++++ RECORDS SHOWN ++++
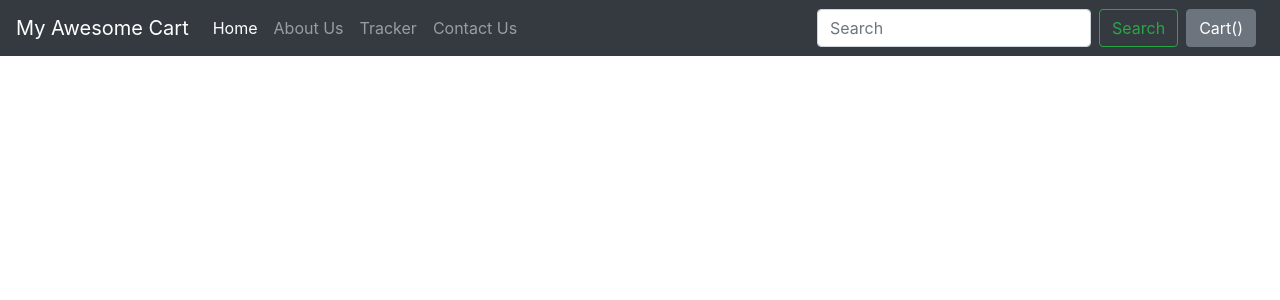
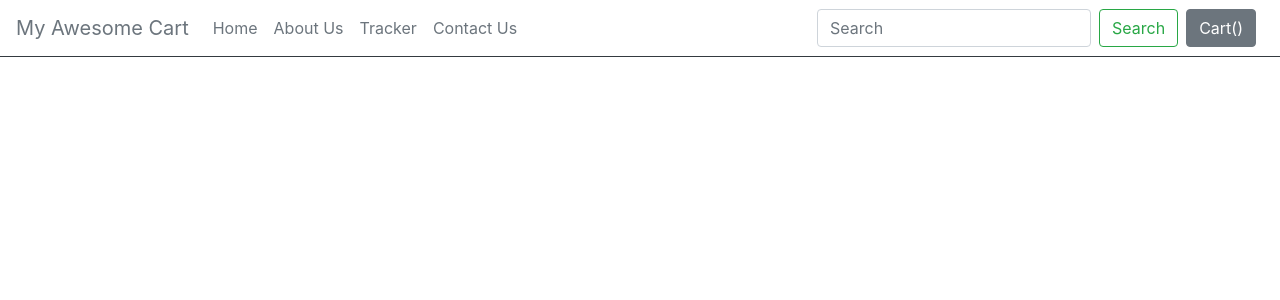
Before and after one commit to KenazJose/AOL, a Django app: page /basic/ in a window 1280 px wide. Shown: the top 300 px of the page. Run offline with Django 4.2, Linux system fonts and the light colour scheme; some libraries are stand-ins or nearby versions.

Commit message:
Update basic.html

```diff
--- a/app/templates/app/basic.html
+++ b/app/templates/app/basic.html
@@ -17,8 +17,8 @@
   </head>
   <body>
 
-    <nav class="navbar navbar-expand-lg navbar-dark bg-dark">
-  <a class="navbar-brand" href="#">My Awesome Cart</a>
+    <nav class="navbar navbar-expand-lg bg-white text-dark border border-top-0 border-right-0 border-left-0 border-dark fixed-top">
+  <a class="navbar-brand text-secondary" href="#">My Awesome Cart</a>
   <button class="navbar-toggler" type="button" data-toggle="collapse" data-target="#navbarSupportedContent" aria-controls="navbarSupportedContent" aria-expanded="false" aria-label="Toggle navigation">
     <span class="navbar-toggler-icon"></span>
   </button>
@@ -26,20 +26,20 @@
   <div class="collapse navbar-collapse" id="navbarSupportedContent">
     <ul class="navbar-nav mr-auto">
       <li class="nav-item active">
-        <a class="nav-link" href="#">Home <span class="sr-only">(current)</span></a>
+        <a class="nav-link text-secondary" href="#">Home <span class="sr-only">(current)</span></a>
       </li>
       <li class="nav-item">
-        <a class="nav-link" href="/app/about">About Us</a>
+        <a class="nav-link text-secondary" href="/app/about">About Us</a>
       </li>
       <li class="nav-item">
-        <a class="nav-link" href="/app/tracker">Tracker</a>
+        <a class="nav-link text-secondary" href="/app/tracker">Tracker</a>
       </li>
       <li class="nav-item">
-        <a class="nav-link" href="/app/contact">Contact Us</a>
+        <a class="nav-link text-secondary" href="/app/contact">Contact Us</a>
       </li>
     </ul>
-    <form class="form-inline my-2 my-lg-0">
-      <input class="form-control mr-sm-2" type="search" placeholder="Search" aria-label="Search">
+    <form  method="get" action="/app/search/" class="form-inline my-2 my-lg-0">
+      <input class="form-control mr-sm-2" type="search" placeholder="Search" aria-label="Search" name="search" id="search">
       <button class="btn btn-outline-success my-2 my-sm-0" type="submit">Search</button>
     </form>
     <button type="button" class="btn btn-secondary mx-2" id="popcart" data-bs-container="body" data-bs-toggle="popover" data-placement="bottom" data-html="true" data-bs-content="Bottom popover">
```
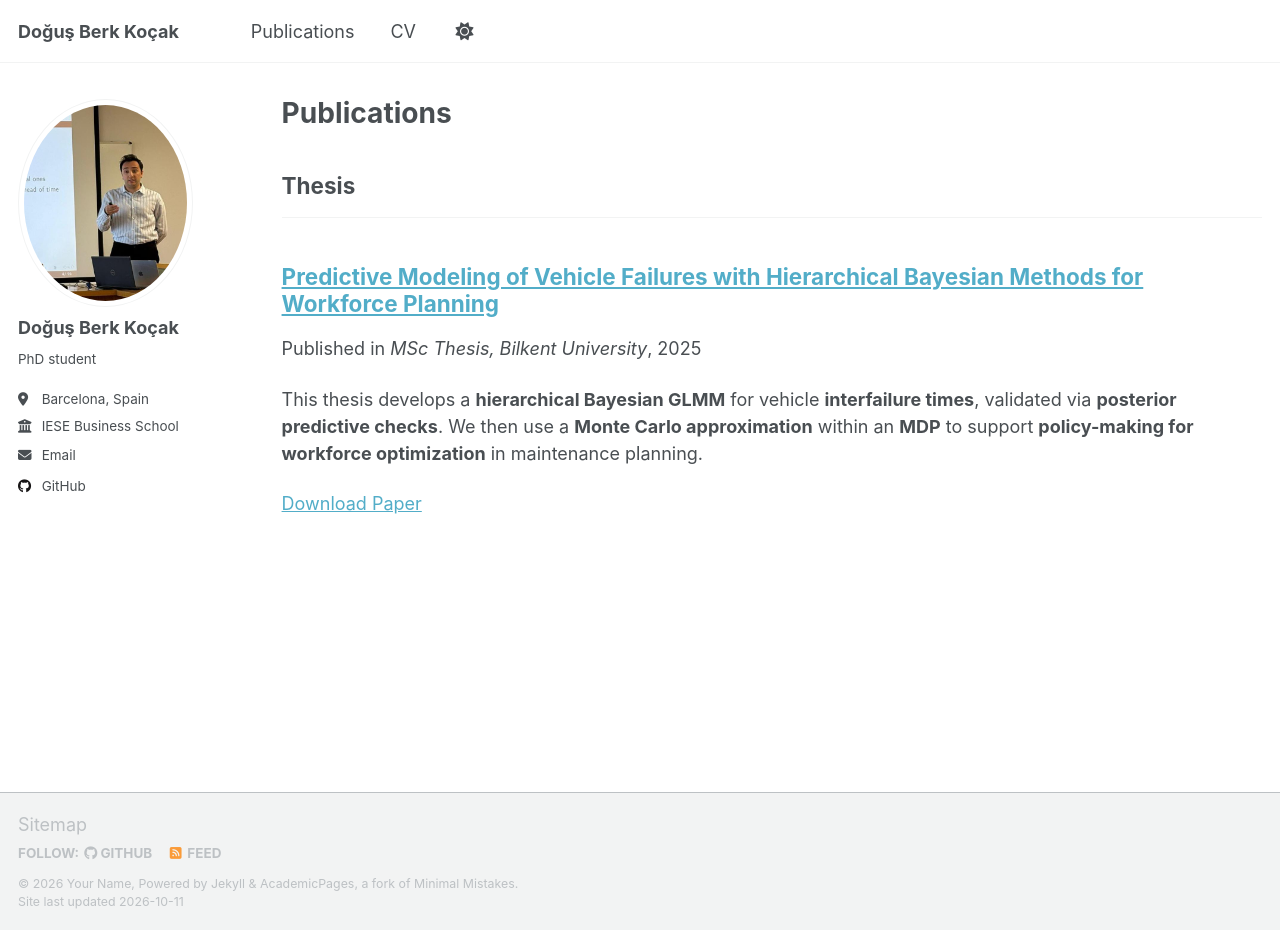
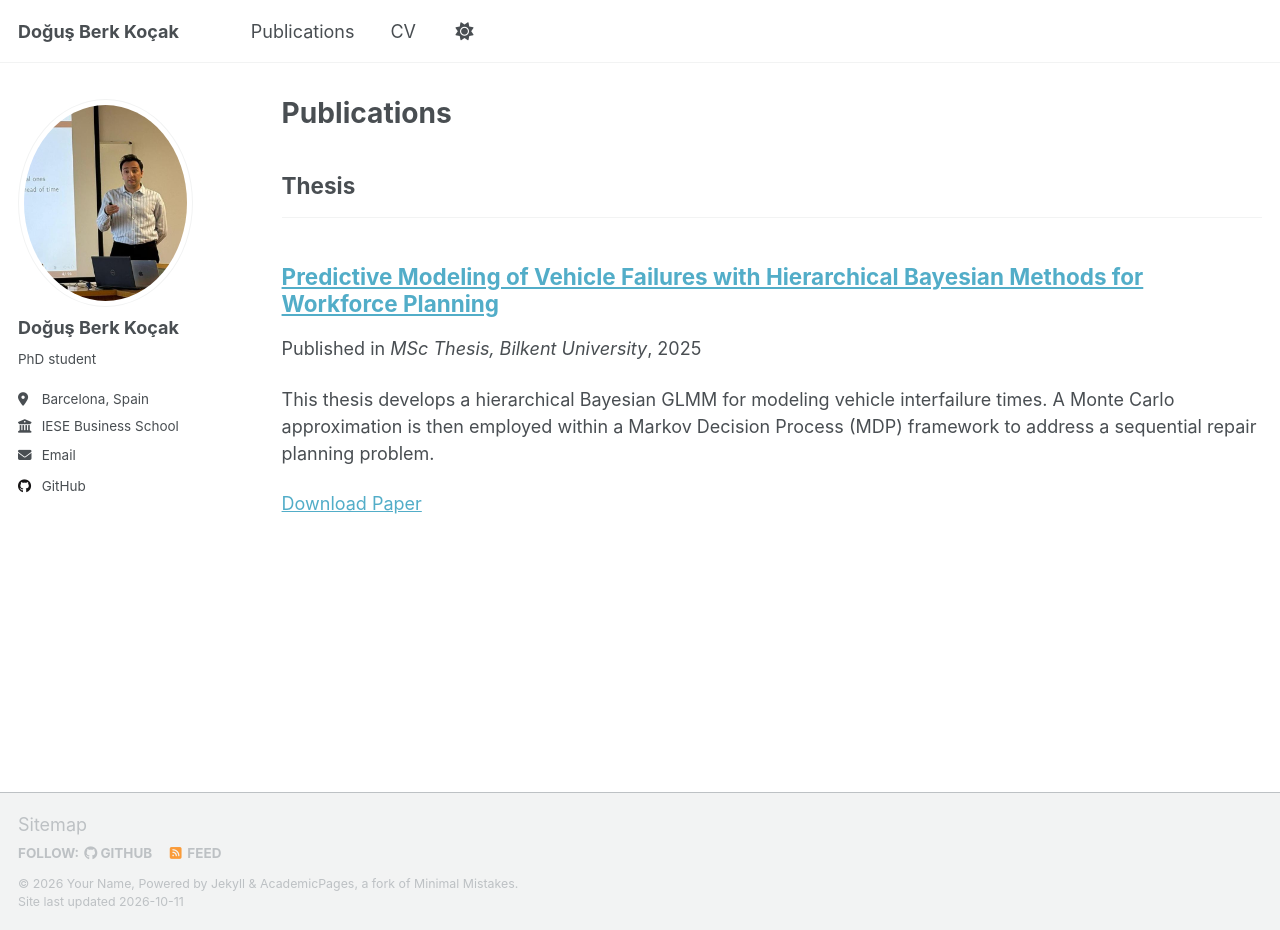
Before and after one commit to dbkocak/dbkocak.github.io, a Jekyll site: the page built from _pages/publications.html, in a window 1280 px wide and 930 px high. Built offline with Jekyll 4.4.1, drawn with Linux system fonts in a browser that asks for light colours; a script that is not in the unit is left out.

Commit message:
Update msc-thesis.md

```diff
--- a/_publications/msc-thesis.md
+++ b/_publications/msc-thesis.md
@@ -9,7 +9,7 @@ category: manuscripts
 tags: [Bayesian, GLMM, Reliability]
 paperurl: https://repository.bilkent.edu.tr/items/a695c634-ed2f-4216-9e33-ac5f5be32f89
 website: https://repository.bilkent.edu.tr/items/a695c634-ed2f-4216-9e33-ac5f5be32f89
-excerpt: This thesis develops a **hierarchical Bayesian GLMM** for vehicle **interfailure times**, validated via **posterior predictive checks**. We then use a **Monte Carlo approximation** within an **MDP** to support **policy-making for workforce optimization** in maintenance planning.
+excerpt: This thesis develops a hierarchical Bayesian GLMM for modeling vehicle interfailure times. A Monte Carlo approximation is then employed within a Markov Decision Process (MDP) framework to address a sequential repair planning problem.
 ---
 
 
```
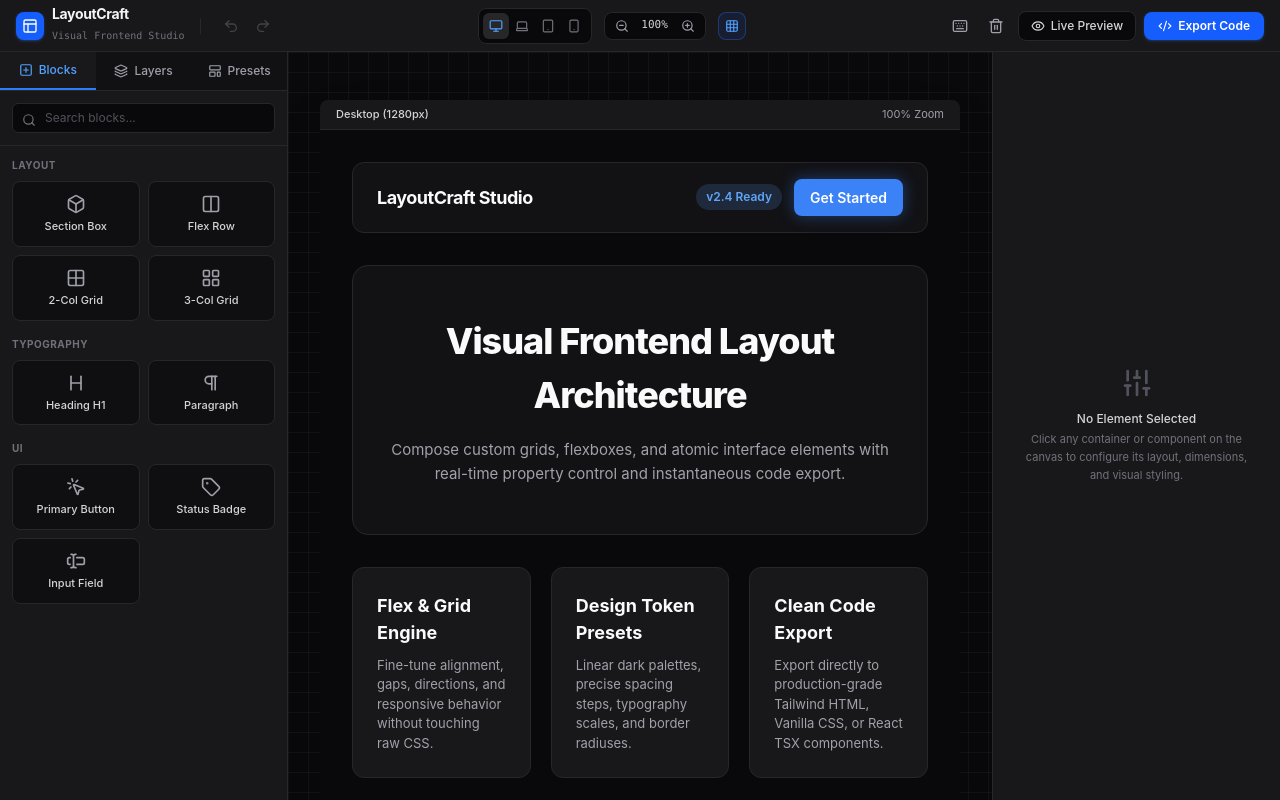
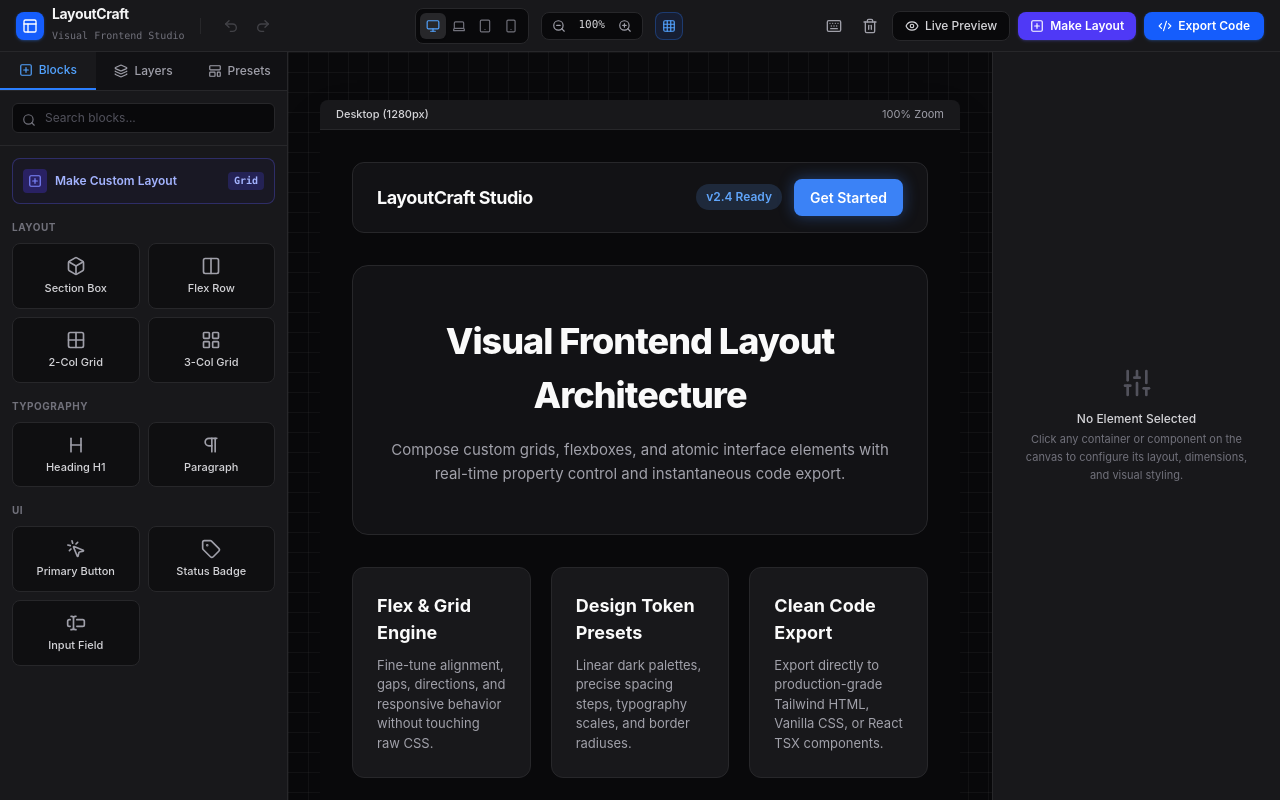
Before and after one commit to mwdharmaaa/layoutcraft, a React (Vite) app: page / in a window 1280 px wide. Built offline with nearby package versions, Linux system fonts and the light colour scheme; the HTML template or start-up script is replaced by a standard one.

Commit message:
feat(studio): wire Make Layout action into StudioHeader, Sidebar, and App

```diff
--- a/src/App.jsx
+++ b/src/App.jsx
@@ -1,3 +1,4 @@
+import { useState } from 'react';
 import { StudioHeader } from '@/features/toolbar/components/StudioHeader';
 import { StudioSidebar } from '@/features/palette/components/StudioSidebar';
 import { CanvasArtboard } from '@/features/canvas/components/CanvasArtboard';
@@ -6,8 +7,11 @@ import { ExportModal } from '@/features/export/components/ExportModal';
 import { ShortcutsModal } from '@/features/shortcuts/components/ShortcutsModal';
 import { ToastNotification } from '@/features/toast/components/ToastNotification';
 import { useStudioState } from '@/features/canvas/hooks/useStudioState';
+import { LayoutBuilderView } from '@/features/builder/components/LayoutBuilderView';
 
 export default function App() {
+  const [viewMode, setViewMode] = useState('studio');
+
   const {
     rootNode,
     selectedId,
@@ -50,6 +54,18 @@ export default function App() {
     handleClearCanvas,
   } = useStudioState();
 
+  if (viewMode === 'builder') {
+    return (
+      <LayoutBuilderView
+        onBack={() => setViewMode('studio')}
+        onApplyToStudio={(newRoot) => {
+          handleImportLayout(newRoot);
+          setViewMode('studio');
+        }}
+      />
+    );
+  }
+
   return (
     <div className="flex flex-col w-screen h-screen overflow-hidden bg-zinc-950 text-zinc-100 font-sans">
       {/* Studio Top Navigation Bar */}
@@ -69,6 +85,7 @@ export default function App() {
         onOpenExport={() => setIsExportOpen(true)}
         onClearCanvas={handleClearCanvas}
         onOpenShortcuts={() => setIsShortcutsOpen(true)}
+        onOpenMakeLayout={() => setViewMode('builder')}
       />
 
       {/* Main Workspace Workspace Dock */}
@@ -85,6 +102,7 @@ export default function App() {
             onToggleVisibility={handleToggleVisibility}
             onDeleteNode={handleDeleteNode}
             onSelectTemplate={handleSelectTemplate}
+            onOpenMakeLayout={() => setViewMode('builder')}
           />
         )}
 
--- a/src/features/palette/components/ComponentPalette.jsx
+++ b/src/features/palette/components/ComponentPalette.jsx
@@ -1,5 +1,17 @@
 import { useState } from 'react';
-import { Box, Columns2, Grid2x2, LayoutGrid, Heading, Pilcrow, MousePointerClick, Tag, TextCursorInput, Search } from 'lucide-react';
+import {
+  Box,
+  Columns2,
+  Grid2x2,
+  LayoutGrid,
+  Heading,
+  Pilcrow,
+  MousePointerClick,
+  Tag,
+  TextCursorInput,
+  Search,
+  PlusSquare,
+} from 'lucide-react';
 import { PALETTE_ITEMS } from '../constants/palette_items';
 
 const ICON_MAP = {
@@ -14,7 +26,7 @@ const ICON_MAP = {
   TextCursorInput,
 };
 
-export const ComponentPalette = ({ onInsertNode }) => {
+export const ComponentPalette = ({ onInsertNode, onOpenMakeLayout }) => {
   const [filter, setFilter] = useState('');
 
   const filteredItems = PALETTE_ITEMS.filter((item) =>
@@ -38,6 +50,26 @@ export const ComponentPalette = ({ onInsertNode }) => {
           />
         </div>
       </div>
+
+      {/* Quick Action: Make Layout Canvas */}
+      {onOpenMakeLayout && (
+        <div className="p-3 pb-1">
+          <button
+            onClick={onOpenMakeLayout}
+            className="w-full flex items-center justify-between p-2.5 rounded-lg border border-indigo-500/30 bg-indigo-950/20 hover:bg-indigo-900/40 text-indigo-300 hover:text-indigo-200 transition-all text-xs font-semibold group cursor-pointer"
+          >
+            <div className="flex items-center gap-2">
+              <div className="w-6 h-6 rounded bg-indigo-600/30 flex items-center justify-center text-indigo-400 group-hover:bg-indigo-600 group-hover:text-white transition-colors">
+                <PlusSquare className="w-3.5 h-3.5" />
+              </div>
+              <span>Make Custom Layout</span>
+            </div>
+            <span className="text-[10px] bg-indigo-900/50 px-1.5 py-0.5 rounded text-indigo-300 font-mono">
+              Grid
+            </span>
+          </button>
+        </div>
+      )}
 
       {/* Categorized Palette Items */}
       <div className="flex-1 overflow-y-auto p-3 space-y-4">
--- a/src/features/palette/components/StudioSidebar.jsx
+++ b/src/features/palette/components/StudioSidebar.jsx
@@ -13,6 +13,7 @@ export const StudioSidebar = ({
   onToggleVisibility,
   onDeleteNode,
   onSelectTemplate,
+  onOpenMakeLayout,
 }) => {
   const tabs = [
     { id: 'components', label: 'Blocks', icon: PlusSquare },
@@ -45,7 +46,12 @@ export const StudioSidebar = ({
 
       {/* Tab Panels */}
       <div className="flex-1 overflow-hidden">
-        {activeTab === 'components' && <ComponentPalette onInsertNode={onInsertNode} />}
+        {activeTab === 'components' && (
+          <ComponentPalette
+            onInsertNode={onInsertNode}
+            onOpenMakeLayout={onOpenMakeLayout}
+          />
+        )}
         {activeTab === 'layers' && (
           <LayersTree
             node={rootNode}
--- a/src/features/toolbar/components/StudioHeader.jsx
+++ b/src/features/toolbar/components/StudioHeader.jsx
@@ -14,6 +14,7 @@ import {
   Trash2,
   Layout,
   Keyboard,
+  PlusSquare,
 } from 'lucide-react';
 
 export const StudioHeader = ({
@@ -32,6 +33,7 @@ export const StudioHeader = ({
   onOpenExport,
   onClearCanvas,
   onOpenShortcuts,
+  onOpenMakeLayout,
 }) => {
   return (
     <header className="h-13 bg-zinc-900 border-b border-zinc-800 px-4 flex items-center justify-between select-none">
@@ -164,6 +166,15 @@ export const StudioHeader = ({
         </button>
 
         <button
+          onClick={onOpenMakeLayout}
+          className="flex items-center gap-1.5 px-3 py-1.5 rounded-lg text-xs font-semibold bg-indigo-600 hover:bg-indigo-500 text-white transition-colors shadow-sm shadow-indigo-500/25"
+          title="Create a freeform layout with draggable and resizable boxes"
+        >
+          <PlusSquare className="w-3.5 h-3.5" />
+          <span>Make Layout</span>
+        </button>
+
+        <button
           onClick={onOpenExport}
           className="flex items-center gap-1.5 px-3.5 py-1.5 rounded-lg text-xs font-semibold bg-blue-600 hover:bg-blue-500 text-white transition-colors shadow-sm shadow-blue-500/25"
         >
```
++++
▶ **TASK TO COMPLETE**
How many lines in the data contain "link"? Answer with the number alone.

▶ **SOLUTION TO THIS TASK**
8